List all lines in the material below that contain "href".

################

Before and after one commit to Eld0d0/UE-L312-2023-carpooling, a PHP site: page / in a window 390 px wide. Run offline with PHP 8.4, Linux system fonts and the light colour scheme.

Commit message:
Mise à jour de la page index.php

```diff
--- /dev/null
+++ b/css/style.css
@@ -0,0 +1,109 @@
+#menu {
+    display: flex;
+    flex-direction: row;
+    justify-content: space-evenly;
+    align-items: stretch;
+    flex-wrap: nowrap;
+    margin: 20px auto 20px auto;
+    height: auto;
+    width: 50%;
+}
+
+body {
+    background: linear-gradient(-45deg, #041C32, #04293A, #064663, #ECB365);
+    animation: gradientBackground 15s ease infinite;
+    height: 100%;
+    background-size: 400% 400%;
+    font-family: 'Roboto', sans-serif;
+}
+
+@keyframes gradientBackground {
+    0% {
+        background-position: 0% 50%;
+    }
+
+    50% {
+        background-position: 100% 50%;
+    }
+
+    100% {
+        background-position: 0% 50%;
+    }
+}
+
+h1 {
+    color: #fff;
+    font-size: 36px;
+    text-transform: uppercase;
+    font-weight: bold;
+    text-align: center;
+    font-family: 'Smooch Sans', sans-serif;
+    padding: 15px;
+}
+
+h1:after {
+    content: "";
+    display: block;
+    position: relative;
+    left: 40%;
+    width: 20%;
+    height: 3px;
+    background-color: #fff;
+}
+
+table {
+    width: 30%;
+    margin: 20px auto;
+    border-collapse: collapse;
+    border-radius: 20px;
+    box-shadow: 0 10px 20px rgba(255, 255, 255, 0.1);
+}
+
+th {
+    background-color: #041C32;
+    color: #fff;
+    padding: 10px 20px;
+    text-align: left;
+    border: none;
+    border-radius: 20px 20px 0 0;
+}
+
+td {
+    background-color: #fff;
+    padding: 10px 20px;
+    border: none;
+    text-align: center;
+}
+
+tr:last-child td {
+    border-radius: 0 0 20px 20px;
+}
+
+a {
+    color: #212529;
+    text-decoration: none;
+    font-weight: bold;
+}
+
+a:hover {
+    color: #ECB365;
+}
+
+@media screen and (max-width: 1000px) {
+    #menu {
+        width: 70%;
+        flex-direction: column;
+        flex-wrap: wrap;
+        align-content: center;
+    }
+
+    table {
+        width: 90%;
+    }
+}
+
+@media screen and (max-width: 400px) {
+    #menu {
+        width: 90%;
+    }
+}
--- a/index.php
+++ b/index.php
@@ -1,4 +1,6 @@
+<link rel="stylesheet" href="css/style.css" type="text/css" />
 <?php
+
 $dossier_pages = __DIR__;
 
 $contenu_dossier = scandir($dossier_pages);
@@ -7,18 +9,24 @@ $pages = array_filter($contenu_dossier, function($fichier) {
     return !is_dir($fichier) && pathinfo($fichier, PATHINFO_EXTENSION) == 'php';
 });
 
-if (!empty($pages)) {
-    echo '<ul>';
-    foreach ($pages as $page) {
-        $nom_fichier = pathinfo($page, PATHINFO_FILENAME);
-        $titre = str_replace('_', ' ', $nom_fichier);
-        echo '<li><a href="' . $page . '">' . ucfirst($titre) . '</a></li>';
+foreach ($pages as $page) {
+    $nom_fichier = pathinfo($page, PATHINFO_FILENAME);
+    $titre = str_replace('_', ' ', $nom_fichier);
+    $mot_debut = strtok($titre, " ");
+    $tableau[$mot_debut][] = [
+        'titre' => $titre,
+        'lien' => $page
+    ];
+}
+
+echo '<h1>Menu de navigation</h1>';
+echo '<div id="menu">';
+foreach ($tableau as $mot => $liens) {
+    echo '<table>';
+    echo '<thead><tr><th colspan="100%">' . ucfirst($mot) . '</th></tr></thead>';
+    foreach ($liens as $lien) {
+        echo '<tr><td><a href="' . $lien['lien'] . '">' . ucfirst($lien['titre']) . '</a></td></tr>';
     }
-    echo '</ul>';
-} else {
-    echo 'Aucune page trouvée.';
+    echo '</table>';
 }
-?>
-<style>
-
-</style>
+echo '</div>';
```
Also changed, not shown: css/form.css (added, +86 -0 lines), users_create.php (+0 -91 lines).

################

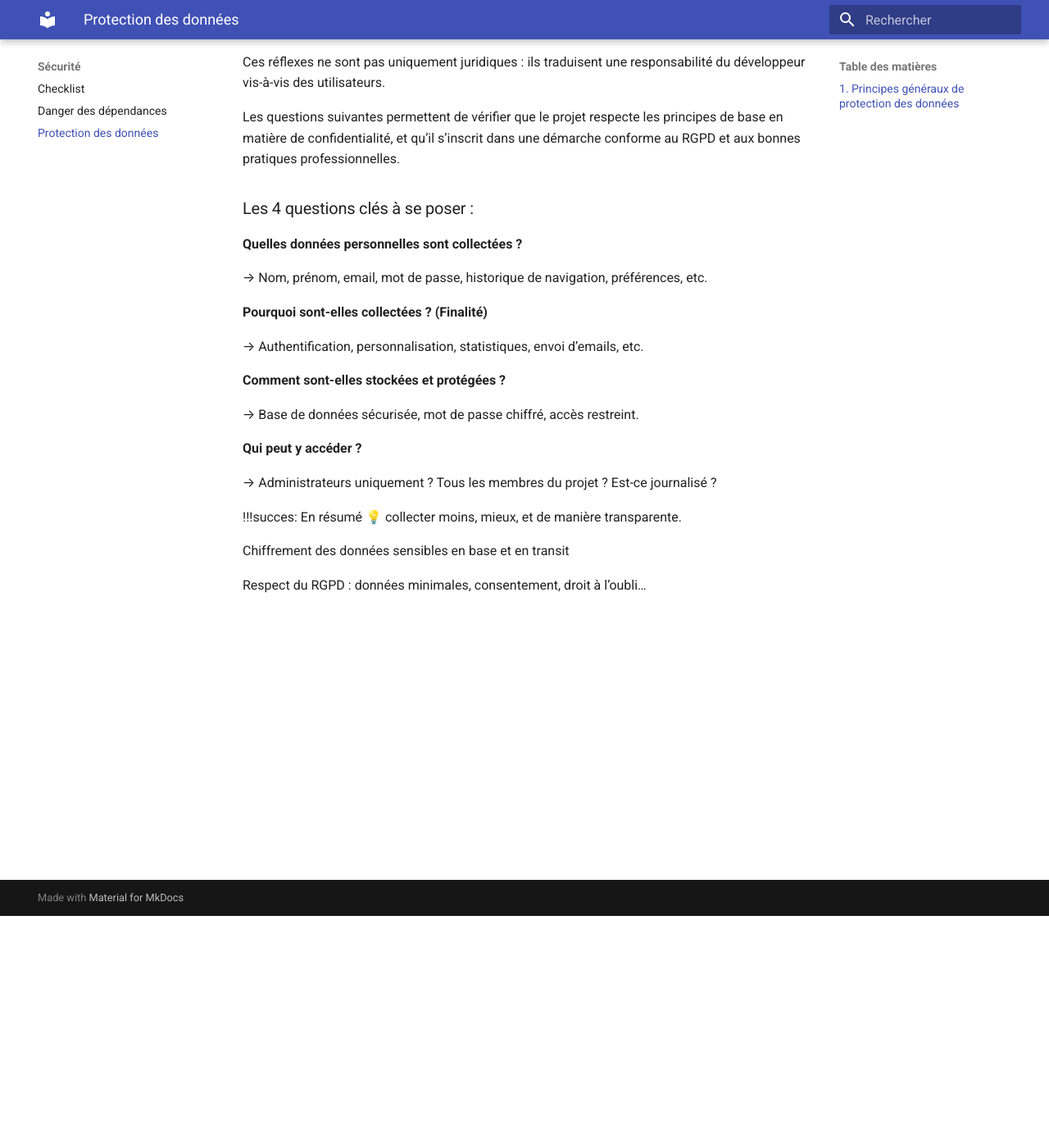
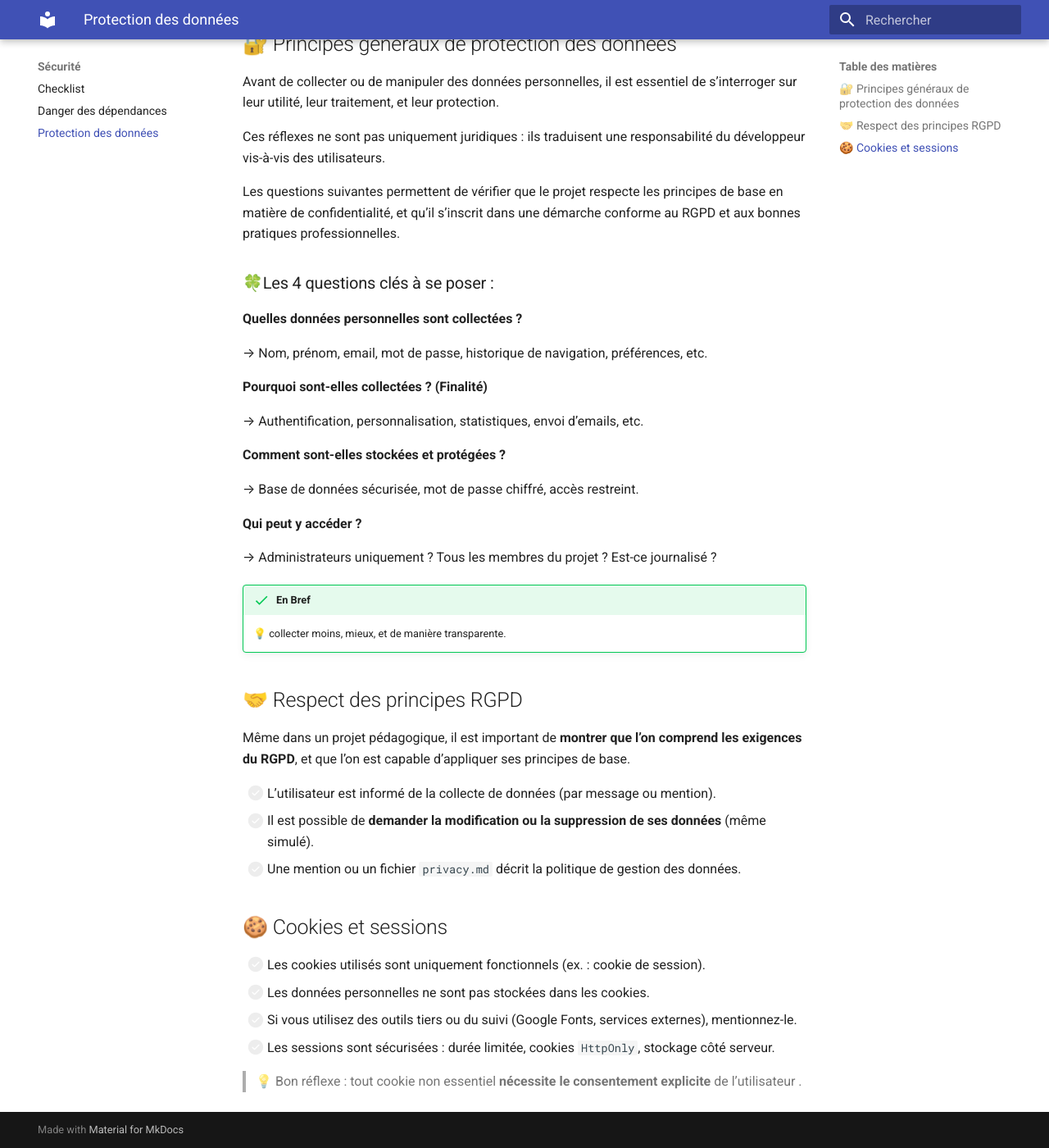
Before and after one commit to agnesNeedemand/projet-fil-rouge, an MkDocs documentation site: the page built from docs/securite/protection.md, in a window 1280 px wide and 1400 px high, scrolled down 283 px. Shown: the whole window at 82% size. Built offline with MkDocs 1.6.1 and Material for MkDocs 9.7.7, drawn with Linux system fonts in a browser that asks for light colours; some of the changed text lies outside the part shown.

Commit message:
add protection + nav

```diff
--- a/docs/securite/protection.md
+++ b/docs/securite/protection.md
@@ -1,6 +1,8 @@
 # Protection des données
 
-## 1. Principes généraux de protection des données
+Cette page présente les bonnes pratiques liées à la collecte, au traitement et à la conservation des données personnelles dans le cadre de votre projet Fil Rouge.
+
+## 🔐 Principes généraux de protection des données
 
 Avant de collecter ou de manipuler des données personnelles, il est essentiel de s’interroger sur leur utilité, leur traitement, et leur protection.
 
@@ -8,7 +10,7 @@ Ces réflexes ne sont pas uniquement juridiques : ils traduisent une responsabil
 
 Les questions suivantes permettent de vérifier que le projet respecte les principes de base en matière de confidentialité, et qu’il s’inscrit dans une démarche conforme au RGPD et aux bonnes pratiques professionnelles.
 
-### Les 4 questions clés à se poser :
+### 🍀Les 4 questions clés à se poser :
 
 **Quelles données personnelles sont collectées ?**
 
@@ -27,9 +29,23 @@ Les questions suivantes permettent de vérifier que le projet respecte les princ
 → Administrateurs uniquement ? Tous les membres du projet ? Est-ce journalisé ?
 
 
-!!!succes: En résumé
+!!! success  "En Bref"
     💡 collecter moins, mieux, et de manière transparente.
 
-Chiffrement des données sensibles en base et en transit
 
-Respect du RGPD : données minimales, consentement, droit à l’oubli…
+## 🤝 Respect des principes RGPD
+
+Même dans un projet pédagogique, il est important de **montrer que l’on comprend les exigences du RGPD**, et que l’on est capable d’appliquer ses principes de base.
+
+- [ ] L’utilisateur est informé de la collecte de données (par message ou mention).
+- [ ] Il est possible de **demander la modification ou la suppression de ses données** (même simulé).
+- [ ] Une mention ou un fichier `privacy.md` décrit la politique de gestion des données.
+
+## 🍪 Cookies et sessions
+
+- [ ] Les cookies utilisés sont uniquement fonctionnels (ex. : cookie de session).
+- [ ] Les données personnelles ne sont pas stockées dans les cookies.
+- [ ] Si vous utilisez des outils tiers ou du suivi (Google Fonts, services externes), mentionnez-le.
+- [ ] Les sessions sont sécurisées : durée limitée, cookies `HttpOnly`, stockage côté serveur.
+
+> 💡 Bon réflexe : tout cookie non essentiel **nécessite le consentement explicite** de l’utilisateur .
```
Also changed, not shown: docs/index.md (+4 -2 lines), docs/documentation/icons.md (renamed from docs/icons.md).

################

**Written answer**
+<link rel="stylesheet" href="css/style.css" type="text/css" />
-        echo '<li><a href="' . $page . '">' . ucfirst($titre) . '</a></li>';
+        echo '<tr><td><a href="' . $lien['lien'] . '">' . ucfirst($lien['titre']) . '</a></td></tr>';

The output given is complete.